Dr. Crystal Eddins

How black communities could come together to make things better

Growing up within a large extended family in the working-class, predominately black South side neighborhood in Ypsilanti, MI, I’ve always been an observer of human relationships and societal patterns. As a member of the Black Student Alliance as an undergraduate student at Michigan State University, I came to Africana Studies through interest in activism, social change and social movements, and collective agency in black communities. I was becoming more and more aware of the persistence of institutional racism in our society and the ways in which slavery and Jim Crow segregation continue to impact African-Americans lived reality, and I wanted to understand how black communities could come together to change those conditions. After having several opportunities to travel abroad to West Africa and the Caribbean and learning more about the commonalities, contours, and contrasting experiences among members of the African Diaspora, I became particularly fascinated with the Haitian Revolution – the uprising of enslaved people that resulted in the first abolition of slavery in the “New World” and the end of French colonialism in Haiti. I was, and remain, curious about how groups of individuals from socially, economically, and politically marginalized communities organize themselves to overturn racist social institutions and create lasting change for equality and freedom.
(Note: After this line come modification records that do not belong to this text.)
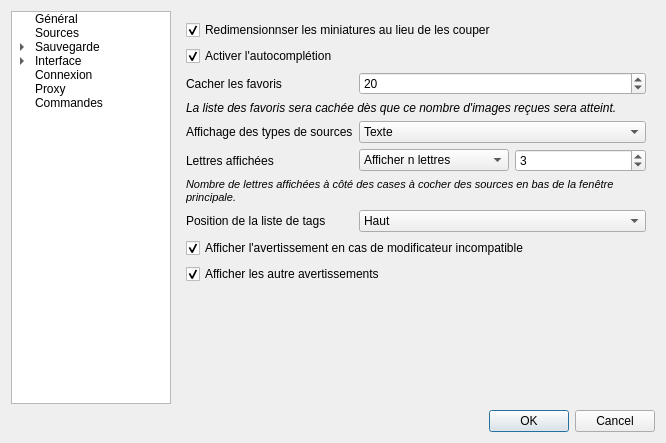
This is ui/optionswindow.ui in XanderMld/imgbrd-grabber as Qt 5 draws it before an edit. The edited form follows.
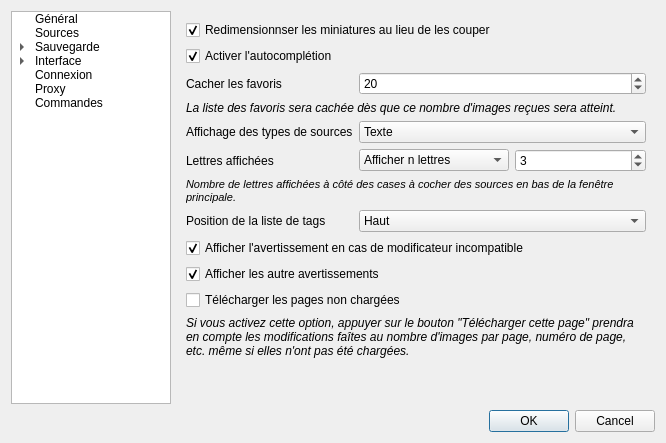
This is the edited form. Icons and pictures are not drawn.

Commit message: * The biggest memory leak of the program is now gone! There was a more than 50mo leak when opening a details windows, it is no less than 3mo. * New sites can now be directly used. * Settings are now backed up for each version. * Added setting to choose between new and old behavior when clicking on "get this page". * Removed beginning "www." and "chan." for quick sources check boxes. * Fixed net and last page buttons. * Fixed random crashing when closing an image window.

Diff of the .ui file:
```diff
--- a/ui/optionswindow.ui
+++ b/ui/optionswindow.ui
@@ -1122,6 +1122,23 @@
            </property>
           </widget>
          </item>
+         <item row="10" column="0" colspan="2">
+          <widget class="QCheckBox" name="checkGetUnloadedPages">
+           <property name="text">
+            <string>Télécharger les pages non chargées</string>
+           </property>
+          </widget>
+         </item>
+         <item row="11" column="0" colspan="2">
+          <widget class="QLabel" name="label_66">
+           <property name="text">
+            <string>&lt;i&gt;Si vous activez cette option, appuyer sur le bouton &quot;Télécharger cette page&quot; prendra en compte les modifications faîtes au nombre d'images par page, numéro de page, etc. même si elles n'ont pas été chargées.</string>
+           </property>
+           <property name="wordWrap">
+            <bool>true</bool>
+           </property>
+          </widget>
+         </item>
         </layout>
        </widget>
        <widget class="QWidget" name="page12">
```
The commit also changes 13 other files.
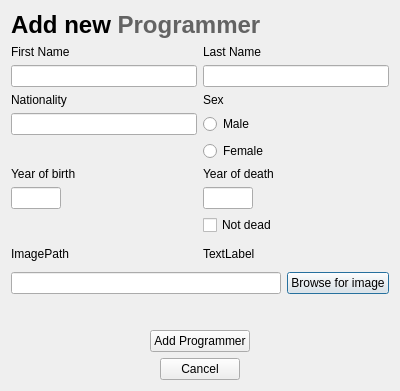
Before: the Qt Designer form addprogrammerdialog.ui in DORB/Verkur3GUI, drawn with Qt 5.
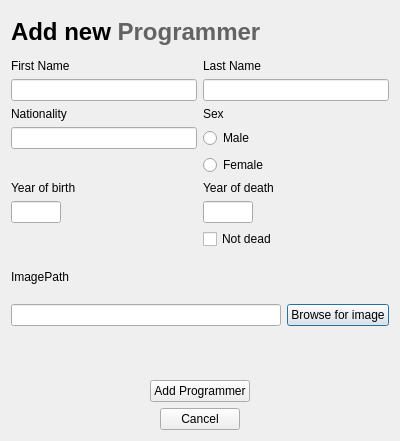
After: the same form once the commit is applied.

Commit message: Lagaði remove Computer dialog, gerði hann aðeins breiðari

Patch:
```diff
--- a/addprogrammerdialog.ui
+++ b/addprogrammerdialog.ui
@@ -7,7 +7,7 @@
     <x>0</x>
     <y>0</y>
     <width>400</width>
-    <height>391</height>
+    <height>441</height>
    </rect>
   </property>
   <property name="sizePolicy">
@@ -168,7 +168,7 @@
      <item>
       <widget class="QLabel" name="label_error_image">
        <property name="text">
-        <string>TextLabel</string>
+        <string/>
        </property>
       </widget>
      </item>
```
The commit also changes 6 other files.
Research and Teaching Interests

  • African Diaspora Studies
  • Historical Sociology
  • Social Movements and Contentious Politics
  • Race and Ethnicity
  • Postcolonial Sociology
  • Digital Humanities
  • Women and Gender Studies
  • 18th-19th Century Caribbean